__WHAT THIS TASK INVOLVES__.
Your answer needs to include each line of the records in which the string "justifyContent" can be found.

--------------------

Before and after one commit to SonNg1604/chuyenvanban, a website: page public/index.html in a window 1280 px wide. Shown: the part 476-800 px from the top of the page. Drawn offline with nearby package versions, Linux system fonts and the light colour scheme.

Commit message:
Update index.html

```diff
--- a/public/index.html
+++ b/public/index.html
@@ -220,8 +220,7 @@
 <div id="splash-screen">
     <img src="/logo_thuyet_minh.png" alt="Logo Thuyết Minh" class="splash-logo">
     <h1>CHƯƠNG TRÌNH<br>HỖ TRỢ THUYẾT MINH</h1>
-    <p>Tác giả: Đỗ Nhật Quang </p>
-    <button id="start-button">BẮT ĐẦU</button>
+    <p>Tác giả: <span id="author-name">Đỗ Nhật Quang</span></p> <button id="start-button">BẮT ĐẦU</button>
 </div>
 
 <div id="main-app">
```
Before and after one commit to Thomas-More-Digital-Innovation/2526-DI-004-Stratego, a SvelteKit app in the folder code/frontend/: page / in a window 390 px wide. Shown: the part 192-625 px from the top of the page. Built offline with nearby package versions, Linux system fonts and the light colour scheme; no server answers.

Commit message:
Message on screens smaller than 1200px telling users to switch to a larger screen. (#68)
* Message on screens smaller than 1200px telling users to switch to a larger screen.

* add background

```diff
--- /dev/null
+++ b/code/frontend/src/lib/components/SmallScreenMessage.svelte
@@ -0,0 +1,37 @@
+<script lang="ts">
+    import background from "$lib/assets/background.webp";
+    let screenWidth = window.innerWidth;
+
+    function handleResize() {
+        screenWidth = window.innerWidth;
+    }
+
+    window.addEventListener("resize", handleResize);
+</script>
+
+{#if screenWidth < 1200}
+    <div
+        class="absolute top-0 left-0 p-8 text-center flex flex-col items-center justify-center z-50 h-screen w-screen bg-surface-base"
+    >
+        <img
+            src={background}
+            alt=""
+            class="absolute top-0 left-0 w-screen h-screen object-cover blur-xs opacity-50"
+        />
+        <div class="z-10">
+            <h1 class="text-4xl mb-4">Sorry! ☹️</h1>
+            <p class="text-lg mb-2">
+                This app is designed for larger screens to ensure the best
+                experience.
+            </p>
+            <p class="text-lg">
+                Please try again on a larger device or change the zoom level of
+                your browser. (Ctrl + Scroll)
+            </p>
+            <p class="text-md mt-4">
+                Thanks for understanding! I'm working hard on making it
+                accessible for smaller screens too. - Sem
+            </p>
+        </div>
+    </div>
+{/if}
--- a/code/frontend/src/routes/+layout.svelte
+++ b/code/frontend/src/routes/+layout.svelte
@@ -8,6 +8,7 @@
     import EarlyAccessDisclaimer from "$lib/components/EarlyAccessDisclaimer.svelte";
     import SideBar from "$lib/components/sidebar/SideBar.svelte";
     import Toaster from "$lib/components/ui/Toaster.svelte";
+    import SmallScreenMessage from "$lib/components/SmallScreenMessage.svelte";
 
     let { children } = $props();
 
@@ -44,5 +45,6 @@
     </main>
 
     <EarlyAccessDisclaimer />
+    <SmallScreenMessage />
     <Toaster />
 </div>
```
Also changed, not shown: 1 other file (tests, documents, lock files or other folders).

--------------------

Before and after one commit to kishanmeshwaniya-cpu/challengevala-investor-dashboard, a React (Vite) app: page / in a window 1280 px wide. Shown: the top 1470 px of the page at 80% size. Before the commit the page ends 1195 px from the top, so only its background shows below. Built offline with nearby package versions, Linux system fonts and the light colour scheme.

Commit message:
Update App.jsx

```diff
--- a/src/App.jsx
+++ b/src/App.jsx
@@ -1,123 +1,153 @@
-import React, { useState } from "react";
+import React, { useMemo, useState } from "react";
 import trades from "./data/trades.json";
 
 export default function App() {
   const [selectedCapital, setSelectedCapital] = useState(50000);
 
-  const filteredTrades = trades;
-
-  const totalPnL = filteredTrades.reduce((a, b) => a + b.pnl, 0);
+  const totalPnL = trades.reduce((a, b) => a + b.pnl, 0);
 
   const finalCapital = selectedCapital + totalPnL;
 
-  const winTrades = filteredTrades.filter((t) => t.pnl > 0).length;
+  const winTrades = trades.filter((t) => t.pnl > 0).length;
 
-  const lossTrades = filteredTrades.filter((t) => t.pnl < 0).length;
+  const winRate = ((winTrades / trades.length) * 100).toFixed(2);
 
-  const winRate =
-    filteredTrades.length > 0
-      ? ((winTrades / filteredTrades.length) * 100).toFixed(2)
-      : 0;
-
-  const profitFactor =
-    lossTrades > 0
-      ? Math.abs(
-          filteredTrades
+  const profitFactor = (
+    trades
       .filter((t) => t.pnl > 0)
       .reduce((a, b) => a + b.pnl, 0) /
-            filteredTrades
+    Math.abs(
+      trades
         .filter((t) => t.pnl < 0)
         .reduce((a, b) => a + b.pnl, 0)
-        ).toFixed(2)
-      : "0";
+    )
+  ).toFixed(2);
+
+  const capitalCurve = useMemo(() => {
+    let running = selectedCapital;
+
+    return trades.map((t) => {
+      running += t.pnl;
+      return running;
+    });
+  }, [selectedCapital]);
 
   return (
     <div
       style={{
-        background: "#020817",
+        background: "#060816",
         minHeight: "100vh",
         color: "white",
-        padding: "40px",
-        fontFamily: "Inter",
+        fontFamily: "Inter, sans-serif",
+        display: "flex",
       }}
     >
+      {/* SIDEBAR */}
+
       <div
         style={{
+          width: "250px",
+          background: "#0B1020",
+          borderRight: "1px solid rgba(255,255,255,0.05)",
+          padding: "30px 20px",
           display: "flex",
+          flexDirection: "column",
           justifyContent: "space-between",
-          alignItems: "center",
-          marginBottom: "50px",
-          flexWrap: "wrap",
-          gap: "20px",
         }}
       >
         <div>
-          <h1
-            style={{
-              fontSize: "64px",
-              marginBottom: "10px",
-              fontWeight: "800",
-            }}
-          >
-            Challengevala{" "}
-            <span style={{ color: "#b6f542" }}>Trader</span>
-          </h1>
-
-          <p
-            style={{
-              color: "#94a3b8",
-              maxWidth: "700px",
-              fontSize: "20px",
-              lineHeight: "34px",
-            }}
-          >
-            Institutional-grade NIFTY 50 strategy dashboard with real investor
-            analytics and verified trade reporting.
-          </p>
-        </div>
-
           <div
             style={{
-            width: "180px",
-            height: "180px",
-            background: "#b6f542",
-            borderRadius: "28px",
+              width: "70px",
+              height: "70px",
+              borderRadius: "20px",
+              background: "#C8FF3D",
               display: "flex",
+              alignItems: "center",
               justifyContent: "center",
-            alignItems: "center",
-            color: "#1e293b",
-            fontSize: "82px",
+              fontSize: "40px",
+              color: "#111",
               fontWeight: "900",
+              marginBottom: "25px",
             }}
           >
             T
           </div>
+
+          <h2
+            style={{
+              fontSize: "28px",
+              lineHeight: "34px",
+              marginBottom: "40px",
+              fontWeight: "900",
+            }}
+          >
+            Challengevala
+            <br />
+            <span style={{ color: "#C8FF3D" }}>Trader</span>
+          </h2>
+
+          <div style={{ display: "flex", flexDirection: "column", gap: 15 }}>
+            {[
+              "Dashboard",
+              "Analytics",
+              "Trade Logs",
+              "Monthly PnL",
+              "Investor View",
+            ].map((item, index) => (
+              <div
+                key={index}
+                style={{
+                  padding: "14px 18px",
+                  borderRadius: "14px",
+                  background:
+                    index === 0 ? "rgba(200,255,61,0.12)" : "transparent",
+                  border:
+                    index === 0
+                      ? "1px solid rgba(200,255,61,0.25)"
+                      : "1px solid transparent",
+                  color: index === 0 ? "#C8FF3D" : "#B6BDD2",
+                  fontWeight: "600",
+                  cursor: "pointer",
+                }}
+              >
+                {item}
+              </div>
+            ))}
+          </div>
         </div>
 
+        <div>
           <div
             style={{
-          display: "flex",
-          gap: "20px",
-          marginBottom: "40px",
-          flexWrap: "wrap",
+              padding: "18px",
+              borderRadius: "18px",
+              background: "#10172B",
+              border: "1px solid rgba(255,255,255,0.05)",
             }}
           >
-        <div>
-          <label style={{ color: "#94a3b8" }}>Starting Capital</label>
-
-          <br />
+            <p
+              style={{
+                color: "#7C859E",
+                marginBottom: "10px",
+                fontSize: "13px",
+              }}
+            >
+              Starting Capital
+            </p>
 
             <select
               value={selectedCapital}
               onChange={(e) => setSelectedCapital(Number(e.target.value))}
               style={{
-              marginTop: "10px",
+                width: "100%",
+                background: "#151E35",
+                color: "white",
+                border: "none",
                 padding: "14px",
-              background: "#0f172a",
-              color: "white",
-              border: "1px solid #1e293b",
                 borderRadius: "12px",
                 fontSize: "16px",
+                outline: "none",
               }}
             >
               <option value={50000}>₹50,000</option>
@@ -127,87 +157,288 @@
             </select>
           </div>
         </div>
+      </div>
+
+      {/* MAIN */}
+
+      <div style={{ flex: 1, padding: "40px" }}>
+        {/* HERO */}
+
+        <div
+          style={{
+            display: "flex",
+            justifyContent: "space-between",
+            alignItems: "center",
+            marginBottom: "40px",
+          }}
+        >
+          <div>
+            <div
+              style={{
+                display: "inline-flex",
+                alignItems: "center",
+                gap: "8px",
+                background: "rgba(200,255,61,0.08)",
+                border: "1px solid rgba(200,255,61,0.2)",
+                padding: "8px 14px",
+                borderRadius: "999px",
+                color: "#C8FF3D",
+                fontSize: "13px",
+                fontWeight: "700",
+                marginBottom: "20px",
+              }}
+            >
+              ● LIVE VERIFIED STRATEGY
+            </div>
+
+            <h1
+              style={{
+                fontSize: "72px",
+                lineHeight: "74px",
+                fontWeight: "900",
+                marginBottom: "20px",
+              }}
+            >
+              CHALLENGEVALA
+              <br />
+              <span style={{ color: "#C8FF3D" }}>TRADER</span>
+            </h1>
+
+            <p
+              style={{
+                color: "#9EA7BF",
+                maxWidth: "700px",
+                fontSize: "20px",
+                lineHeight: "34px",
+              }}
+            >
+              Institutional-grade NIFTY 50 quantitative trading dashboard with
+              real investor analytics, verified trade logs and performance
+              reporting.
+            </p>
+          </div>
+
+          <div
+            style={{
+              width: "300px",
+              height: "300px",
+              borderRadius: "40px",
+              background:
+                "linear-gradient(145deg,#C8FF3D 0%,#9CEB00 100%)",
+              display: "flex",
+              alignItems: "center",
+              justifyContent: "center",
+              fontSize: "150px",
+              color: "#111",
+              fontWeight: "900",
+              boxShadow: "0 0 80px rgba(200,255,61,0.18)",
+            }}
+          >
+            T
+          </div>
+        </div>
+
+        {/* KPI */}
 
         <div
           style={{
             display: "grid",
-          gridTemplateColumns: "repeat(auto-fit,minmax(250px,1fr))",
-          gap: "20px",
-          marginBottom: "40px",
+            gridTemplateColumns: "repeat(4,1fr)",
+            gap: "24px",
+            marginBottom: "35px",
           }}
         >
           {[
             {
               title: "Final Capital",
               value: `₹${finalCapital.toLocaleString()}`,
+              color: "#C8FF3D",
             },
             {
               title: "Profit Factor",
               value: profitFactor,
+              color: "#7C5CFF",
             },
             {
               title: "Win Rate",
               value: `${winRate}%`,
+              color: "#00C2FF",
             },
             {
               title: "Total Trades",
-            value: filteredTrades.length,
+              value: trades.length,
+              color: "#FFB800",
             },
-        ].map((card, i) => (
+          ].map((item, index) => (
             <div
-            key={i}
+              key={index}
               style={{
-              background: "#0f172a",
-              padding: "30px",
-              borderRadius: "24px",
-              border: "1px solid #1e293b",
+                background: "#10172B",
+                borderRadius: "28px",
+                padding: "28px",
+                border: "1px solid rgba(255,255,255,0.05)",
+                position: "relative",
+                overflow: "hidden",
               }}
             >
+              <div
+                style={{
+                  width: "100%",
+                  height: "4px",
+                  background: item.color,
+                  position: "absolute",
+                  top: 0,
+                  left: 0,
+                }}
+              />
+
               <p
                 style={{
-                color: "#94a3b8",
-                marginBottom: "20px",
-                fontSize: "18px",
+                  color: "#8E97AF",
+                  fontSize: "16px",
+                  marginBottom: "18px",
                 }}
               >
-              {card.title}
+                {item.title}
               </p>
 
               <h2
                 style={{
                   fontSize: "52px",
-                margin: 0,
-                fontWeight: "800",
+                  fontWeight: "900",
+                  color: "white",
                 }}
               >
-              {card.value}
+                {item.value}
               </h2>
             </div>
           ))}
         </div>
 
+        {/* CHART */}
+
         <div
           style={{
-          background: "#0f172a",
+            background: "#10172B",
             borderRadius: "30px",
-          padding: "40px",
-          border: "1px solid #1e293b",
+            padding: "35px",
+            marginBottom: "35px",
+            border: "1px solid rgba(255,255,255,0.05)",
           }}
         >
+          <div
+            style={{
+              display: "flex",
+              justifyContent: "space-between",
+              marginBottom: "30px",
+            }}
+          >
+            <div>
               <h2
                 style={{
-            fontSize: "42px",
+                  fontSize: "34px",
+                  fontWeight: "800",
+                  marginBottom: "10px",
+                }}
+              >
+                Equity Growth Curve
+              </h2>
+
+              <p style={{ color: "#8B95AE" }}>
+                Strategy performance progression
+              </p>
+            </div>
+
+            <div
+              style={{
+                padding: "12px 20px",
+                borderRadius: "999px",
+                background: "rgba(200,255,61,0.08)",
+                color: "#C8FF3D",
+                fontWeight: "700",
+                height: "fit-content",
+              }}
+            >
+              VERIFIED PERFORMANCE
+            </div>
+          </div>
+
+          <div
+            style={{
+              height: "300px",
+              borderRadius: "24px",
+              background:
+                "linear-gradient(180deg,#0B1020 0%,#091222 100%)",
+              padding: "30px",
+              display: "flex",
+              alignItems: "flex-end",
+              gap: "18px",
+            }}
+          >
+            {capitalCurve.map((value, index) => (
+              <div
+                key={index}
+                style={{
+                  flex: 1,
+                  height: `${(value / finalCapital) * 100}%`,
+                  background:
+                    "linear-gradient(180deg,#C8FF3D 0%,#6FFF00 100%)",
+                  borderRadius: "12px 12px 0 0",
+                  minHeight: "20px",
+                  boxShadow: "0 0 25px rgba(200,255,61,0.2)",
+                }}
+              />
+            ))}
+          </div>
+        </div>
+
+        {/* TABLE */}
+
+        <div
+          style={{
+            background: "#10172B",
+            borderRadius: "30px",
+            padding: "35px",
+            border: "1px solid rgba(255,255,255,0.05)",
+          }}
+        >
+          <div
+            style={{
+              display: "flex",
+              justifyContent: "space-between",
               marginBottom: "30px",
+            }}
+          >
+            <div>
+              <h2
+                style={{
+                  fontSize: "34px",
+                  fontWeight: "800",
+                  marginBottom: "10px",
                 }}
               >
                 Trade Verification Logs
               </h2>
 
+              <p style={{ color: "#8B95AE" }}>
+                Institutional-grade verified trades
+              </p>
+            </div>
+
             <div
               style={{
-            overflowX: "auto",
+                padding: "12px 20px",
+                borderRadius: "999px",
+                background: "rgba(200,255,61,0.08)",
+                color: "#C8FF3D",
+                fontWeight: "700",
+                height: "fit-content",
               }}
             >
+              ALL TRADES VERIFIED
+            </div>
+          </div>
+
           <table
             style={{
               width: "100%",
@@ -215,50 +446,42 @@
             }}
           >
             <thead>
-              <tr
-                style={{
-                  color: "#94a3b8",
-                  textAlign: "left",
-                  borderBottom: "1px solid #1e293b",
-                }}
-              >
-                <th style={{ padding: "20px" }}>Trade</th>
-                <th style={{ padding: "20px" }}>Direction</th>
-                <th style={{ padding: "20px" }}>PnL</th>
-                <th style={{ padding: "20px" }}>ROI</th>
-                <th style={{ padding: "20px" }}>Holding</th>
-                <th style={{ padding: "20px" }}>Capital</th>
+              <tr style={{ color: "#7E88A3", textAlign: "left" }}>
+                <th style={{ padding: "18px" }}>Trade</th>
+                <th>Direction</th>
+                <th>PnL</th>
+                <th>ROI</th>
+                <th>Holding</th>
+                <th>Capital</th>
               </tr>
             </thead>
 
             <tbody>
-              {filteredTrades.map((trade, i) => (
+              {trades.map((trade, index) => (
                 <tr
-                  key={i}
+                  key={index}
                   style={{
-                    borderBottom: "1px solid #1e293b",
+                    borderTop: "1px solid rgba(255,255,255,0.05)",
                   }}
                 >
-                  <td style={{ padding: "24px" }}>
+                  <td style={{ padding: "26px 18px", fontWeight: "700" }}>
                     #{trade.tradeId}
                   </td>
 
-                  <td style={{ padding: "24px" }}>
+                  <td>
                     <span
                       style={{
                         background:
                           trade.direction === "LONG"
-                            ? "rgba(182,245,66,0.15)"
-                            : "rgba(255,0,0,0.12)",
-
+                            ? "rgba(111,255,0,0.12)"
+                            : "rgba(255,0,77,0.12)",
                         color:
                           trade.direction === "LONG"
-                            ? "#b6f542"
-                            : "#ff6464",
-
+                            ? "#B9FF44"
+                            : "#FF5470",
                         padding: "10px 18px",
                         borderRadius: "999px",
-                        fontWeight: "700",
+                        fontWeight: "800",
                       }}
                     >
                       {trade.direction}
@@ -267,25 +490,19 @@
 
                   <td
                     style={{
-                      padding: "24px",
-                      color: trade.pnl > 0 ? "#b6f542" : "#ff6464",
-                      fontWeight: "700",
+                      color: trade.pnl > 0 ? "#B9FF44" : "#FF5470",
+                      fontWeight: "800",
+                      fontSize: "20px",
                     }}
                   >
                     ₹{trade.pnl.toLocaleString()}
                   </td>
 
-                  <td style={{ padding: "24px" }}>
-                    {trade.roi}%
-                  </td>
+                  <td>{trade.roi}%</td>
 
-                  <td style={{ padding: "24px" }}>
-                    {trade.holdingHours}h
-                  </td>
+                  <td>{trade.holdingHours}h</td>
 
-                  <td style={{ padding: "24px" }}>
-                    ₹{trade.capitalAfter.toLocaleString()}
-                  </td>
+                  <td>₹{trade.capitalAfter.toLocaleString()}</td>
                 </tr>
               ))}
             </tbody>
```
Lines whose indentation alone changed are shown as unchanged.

--------------------

__EXPECTED OUTPUT__.
           justifyContent: "space-between",
               justifyContent: "center",
+            justifyContent: "space-between",
+              justifyContent: "center",
+              justifyContent: "space-between",
+              justifyContent: "space-between",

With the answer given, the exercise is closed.